Surprisingly mature and memorable, Jonas’ FastLife (Hollywood Records) is essentially a record of up-tempo dance-pop tracks, with the occasional slow-burner, achingly tender and earnest. Surefire standouts among the energizers include the bouncy “Just In Love,” which gets a much-welcomed cameo from hardcore rapper Lil’ Wayne on the remix, which also made the final cut.
Chris Brown, with whom Jonas has admitted to fantastic studio chemistry, contributes to the writing of two lingering cuts: the melancholy-tinged “Lighthouse” and the yearning first track “See No More.” Jonas may not be the most gifted singer but the 22-year-old is talented enough to forge an authentic connection with his audience.
Another young vocalist whose one-to-watch status is now on full notice is American Idol runner-up Lauren Alaina, whose recently-arrived first album Wildflower (19 Recordings) delivers a set of meaningful and enticing ballads and dancefloor hits-in-waiting that equally show off her luminous appeal and a set of pipes truly impressive for someone 16 (going on 17 next month).
Alaina’s tuneful and highly polished brand of country-pop comes across clearly in the emotional storytelling that occupies the range from wistful and wholesome songs centred on family ties (“Like My Mother Does”) to toe-tapping, upbeat numbers (‘One of the Boys” and delightful opening cut “Georgia Peaches”) to the poignantly tender (“Dirt Road Prayer”).

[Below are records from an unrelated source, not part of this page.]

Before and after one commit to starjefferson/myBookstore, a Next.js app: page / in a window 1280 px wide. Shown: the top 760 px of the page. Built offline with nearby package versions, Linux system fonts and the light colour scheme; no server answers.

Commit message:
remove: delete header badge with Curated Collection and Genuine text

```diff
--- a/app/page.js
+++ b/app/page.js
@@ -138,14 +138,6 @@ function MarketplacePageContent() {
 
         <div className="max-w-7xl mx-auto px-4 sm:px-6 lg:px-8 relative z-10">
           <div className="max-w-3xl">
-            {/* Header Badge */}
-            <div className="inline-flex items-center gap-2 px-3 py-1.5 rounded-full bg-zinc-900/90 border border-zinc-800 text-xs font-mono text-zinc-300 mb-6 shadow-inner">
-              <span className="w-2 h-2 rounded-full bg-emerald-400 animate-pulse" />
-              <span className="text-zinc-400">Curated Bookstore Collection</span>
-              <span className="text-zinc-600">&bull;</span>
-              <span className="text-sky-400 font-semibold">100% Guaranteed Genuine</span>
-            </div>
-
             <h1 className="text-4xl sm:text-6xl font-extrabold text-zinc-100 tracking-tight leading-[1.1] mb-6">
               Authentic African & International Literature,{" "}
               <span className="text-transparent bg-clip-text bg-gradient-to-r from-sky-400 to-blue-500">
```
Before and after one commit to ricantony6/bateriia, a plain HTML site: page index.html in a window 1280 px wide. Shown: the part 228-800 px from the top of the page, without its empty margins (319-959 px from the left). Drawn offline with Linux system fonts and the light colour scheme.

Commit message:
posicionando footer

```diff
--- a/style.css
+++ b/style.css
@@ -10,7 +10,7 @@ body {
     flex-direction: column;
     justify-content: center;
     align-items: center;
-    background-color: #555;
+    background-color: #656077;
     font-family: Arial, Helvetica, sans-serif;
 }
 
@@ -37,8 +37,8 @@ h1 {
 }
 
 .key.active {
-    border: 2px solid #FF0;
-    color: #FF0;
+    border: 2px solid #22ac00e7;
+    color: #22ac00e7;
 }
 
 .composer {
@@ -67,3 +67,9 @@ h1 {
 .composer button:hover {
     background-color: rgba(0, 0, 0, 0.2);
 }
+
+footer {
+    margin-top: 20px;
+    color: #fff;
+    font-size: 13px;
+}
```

The experience of taking a few spins of Alaina’s album afforded me the luxury of getting over my disappointment in Idol winner Scotty McCreery’s unremarkable Clear As Day. With the exception of the heartfelt lead single, “Love You This Big,” I found very little on his debut to hold my attention. It proves, if anything, that McCreery may have won the Idol crown but it is Alaina who has truly come out on top.
On several tracks she mines the more lofty registers of her vocal range to reveal a Carrie Underwood-like zest, most notably on “Eighteen Inches,” which, as it happens, was co-written by Miss Underwood herself. Overall, this is one Wildflower that positively blooms on a super-radiant debut. Jonas’ FastLife: B; Alaina’s Wildflower: B+